The current Code defines two zones for water use, a “North Zone” that consists of all land served by the Town’s water utility system that is north of Main Street and a “South Zone” that consists of all land served by the Town’s water utility system that is south of Main Street. Watering times in the Town are defined by these zones.

Town Staff have been working with High Country Conservation Center (HC3) and other jurisdictions in the County to align with recent research and community outreach on water conservation. HC3 is recommending a unified watering schedule across Summit County to improve compliance with statewide water conservation standards. Participation in a Growing Water Smart workshop identified that “time of day/week requirements are the low hanging fruit of water conservation and efficiency.” HC3 worked with a graduate student to conduct extensive research and community outreach and found that:

  • Unified schedules, even if voluntary, set a baseline for future conservation measures, such as separate landscape meters, minimum efficiency standards, and limiting turf
  • A unified irrigation schedule reduces confusion and increases compliance
  • Legislators and administrators responsible for resource conservation benefit from establishing a common system that may be adjusted in times of drought
  • Several landscapers contacted by HC3 support countywide consistency
  • A unified irrigation schedule exemplifies collaborative resource management

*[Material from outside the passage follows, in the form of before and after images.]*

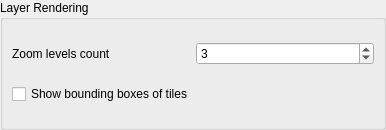
Qt form src/ui/3d/qgsvectorlayer3dpropertieswidget.ui (qgis/QGIS) before a commit.
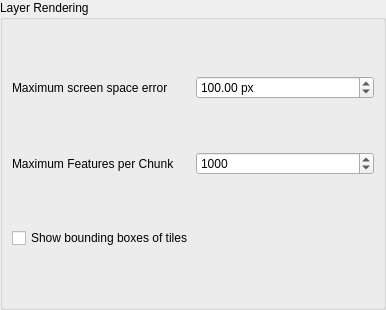
The same form after that commit. Custom widgets are drawn as their Qt base class.

Diff of the .ui file:
```diff
--- a/src/ui/3d/qgsvectorlayer3dpropertieswidget.ui
+++ b/src/ui/3d/qgsvectorlayer3dpropertieswidget.ui
@@ -7,7 +7,7 @@
     <x>0</x>
     <y>0</y>
     <width>386</width>
-    <height>130</height>
+    <height>310</height>
    </rect>
   </property>
   <property name="windowTitle">
@@ -31,55 +31,73 @@
      <property name="title">
       <string>Layer Rendering</string>
      </property>
-     <layout class="QVBoxLayout" name="verticalLayout">
-      <item>
-       <layout class="QHBoxLayout" name="horizontalLayout">
-        <item>
-         <widget class="QLabel" name="label">
-          <property name="text">
-           <string>Zoom levels count</string>
-          </property>
-         </widget>
-        </item>
-        <item>
-         <widget class="QgsSpinBox" name="spinZoomLevelsCount">
-          <property name="minimum">
-           <number>1</number>
-          </property>
-          <property name="maximum">
-           <number>5</number>
-          </property>
-          <property name="value">
-           <number>3</number>
-          </property>
-         </widget>
-        </item>
-       </layout>
+     <layout class="QGridLayout" name="gridLayout">
+      <item row="0" column="0">
+       <widget class="QLabel" name="lblMaxError">
+        <property name="text">
+         <string>Maximum screen space error</string>
+        </property>
+       </widget>
       </item>
-      <item>
+      <item row="2" column="0" colspan="2">
        <widget class="QCheckBox" name="chkShowBoundingBoxes">
         <property name="text">
          <string>Show bounding boxes of tiles</string>
         </property>
        </widget>
       </item>
+      <item row="1" column="1">
+       <widget class="QgsSpinBox" name="mMaxFeaturesSpinBox">
+        <property name="maximum">
+         <number>999999</number>
+        </property>
+        <property name="value">
+         <number>1000</number>
+        </property>
+       </widget>
+      </item>
+      <item row="1" column="0">
+       <widget class="QLabel" name="lblMaxFeatures">
+        <property name="text">
+         <string>Maximum Features per Chunk</string>
+        </property>
+       </widget>
+      </item>
+      <item row="0" column="1">
+       <widget class="QgsDoubleSpinBox" name="mMaxErrorSpinBox">
+        <property name="suffix">
+         <string> px</string>
+        </property>
+        <property name="maximum">
+         <double>10000.000000000000000</double>
+        </property>
+        <property name="value">
+         <double>100.000000000000000</double>
+        </property>
+       </widget>
+      </item>
      </layout>
     </widget>
    </item>
   </layout>
  </widget>
  <customwidgets>
-  <customwidget>
-   <class>QgsSpinBox</class>
-   <extends>QSpinBox</extends>
-   <header>qgsspinbox.h</header>
-  </customwidget>
   <customwidget>
    <class>QgsCollapsibleGroupBox</class>
    <extends>QGroupBox</extends>
    <header>qgscollapsiblegroupbox.h</header>
    <container>1</container>
   </customwidget>
+  <customwidget>
+   <class>QgsDoubleSpinBox</class>
+   <extends>QDoubleSpinBox</extends>
+   <header>qgsdoublespinbox.h</header>
+  </customwidget>
+  <customwidget>
+   <class>QgsSpinBox</class>
+   <extends>QSpinBox</extends>
+   <header>qgsspinbox.h</header>
+  </customwidget>
  </customwidgets>
  <tabstops>
   <tabstop>spinZoomLevelsCount</tabstop>
```
Left out of the diff: 3 changed lines with no effect on the pictures.
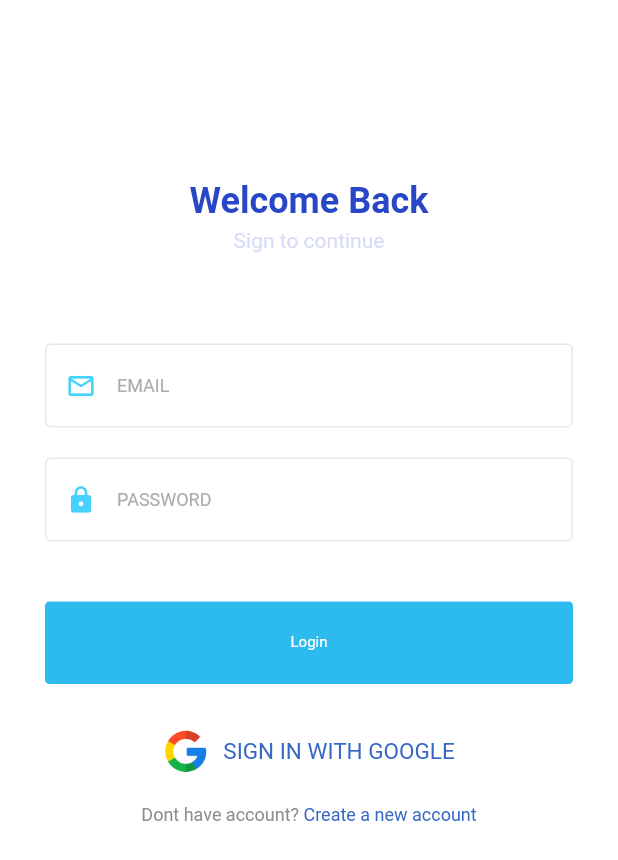
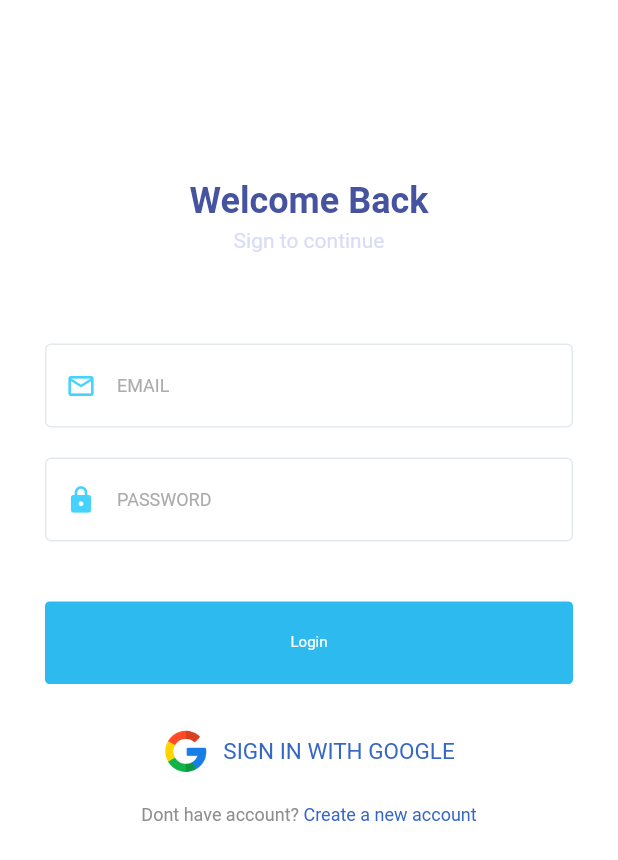
Before and after one commit to shaileshsuhagiya/todo-app-firebase-realtime, a Flutter app: the screen it shows after launch, on a phone screen of 412 x 824 dp. Shown: the top 860 px of the screen. Run offline on Flutter 3.47's test engine with Material 2 defaults, Android fonts, the phone set to English and light mode, and no system bars; our stand-ins replace animated_theme_switcher, cached_network_image, cloud_firestore, file_picker, firebase_auth, firebase_core and 11 more; accounts and stored records are empty; Roboto replaces fonts that are missing (ClanNarrowMedium, ClanNarrowNews, SFProText).

Commit message:
- fix the bug

```diff
--- a/lib/src/configs/app_text_style.dart
+++ b/lib/src/configs/app_text_style.dart
@@ -26,19 +26,17 @@
     color: AppColor.kDarkPrimaryColor,
   );
   final headerStyle = const TextStyle(
-      color: AppColor.headerColor,
+      color: AppColor.backGroundColor,
       fontFamily: Fonts.SFPROTEXT,
       fontWeight: FontWeight.bold,
       fontSize: 24);
   final headerSubTitleStyle = const TextStyle(
-      height: 1.5,
-      color: AppColor.subTitle,
-      fontFamily: Fonts.SFPROTEXT);
-  final clannRrowBold = const  TextStyle(
+      height: 1.5, color: AppColor.subTitle, fontFamily: Fonts.SFPROTEXT);
+  final clannRrowBold = const TextStyle(
       color: AppColor.forgotTextColor,
       fontFamily: Fonts.CLANNARROWBOLD,
       fontWeight: FontWeight.bold);
-  final clannRrowMedium = const   TextStyle(
+  final clannRrowMedium = const TextStyle(
       color: AppColor.textColor,
       fontSize: 12,
       fontFamily: Fonts.CLANNARROWMEDIUM);
```
Also changed, not shown: 8 other files.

To unify watering schedules across Summit County, HC3 proposes the following schedule:

  • If the last full number in address is even, then residents may water on Tuesdays, Thursdays, and Saturdays overnight from 6:00pm – 9:00am
  • If the last full number in address is odd, then residents may water on Wednesdays, Fridays, and Sundays overnight from 6:00pm – 9:00am

Town Council approved Ordinance 24-07 on the second reading.

Frisco Town Council Meetings: Ways to Participate

Frisco Town Council meetings are available to view via Zoom and YouTube, and are also held in person to make Town Council meetings easier to access for everyone.

The public can provide comment during meetings via Zoom or in person (not YouTube), and a public comment period will be available at 7:00pm; during the consideration of ordinances; and at the discretion of Town Council during work session items, which are discussions that don’t require a formal vote by Town Council and do not require public comment. Again, this hybrid approach is intended to make Town Council meetings more accessible, and meeting recordings will typically also be made available the day after a meeting in the meeting archive with agenda topics bookmarked to the discussions in the video.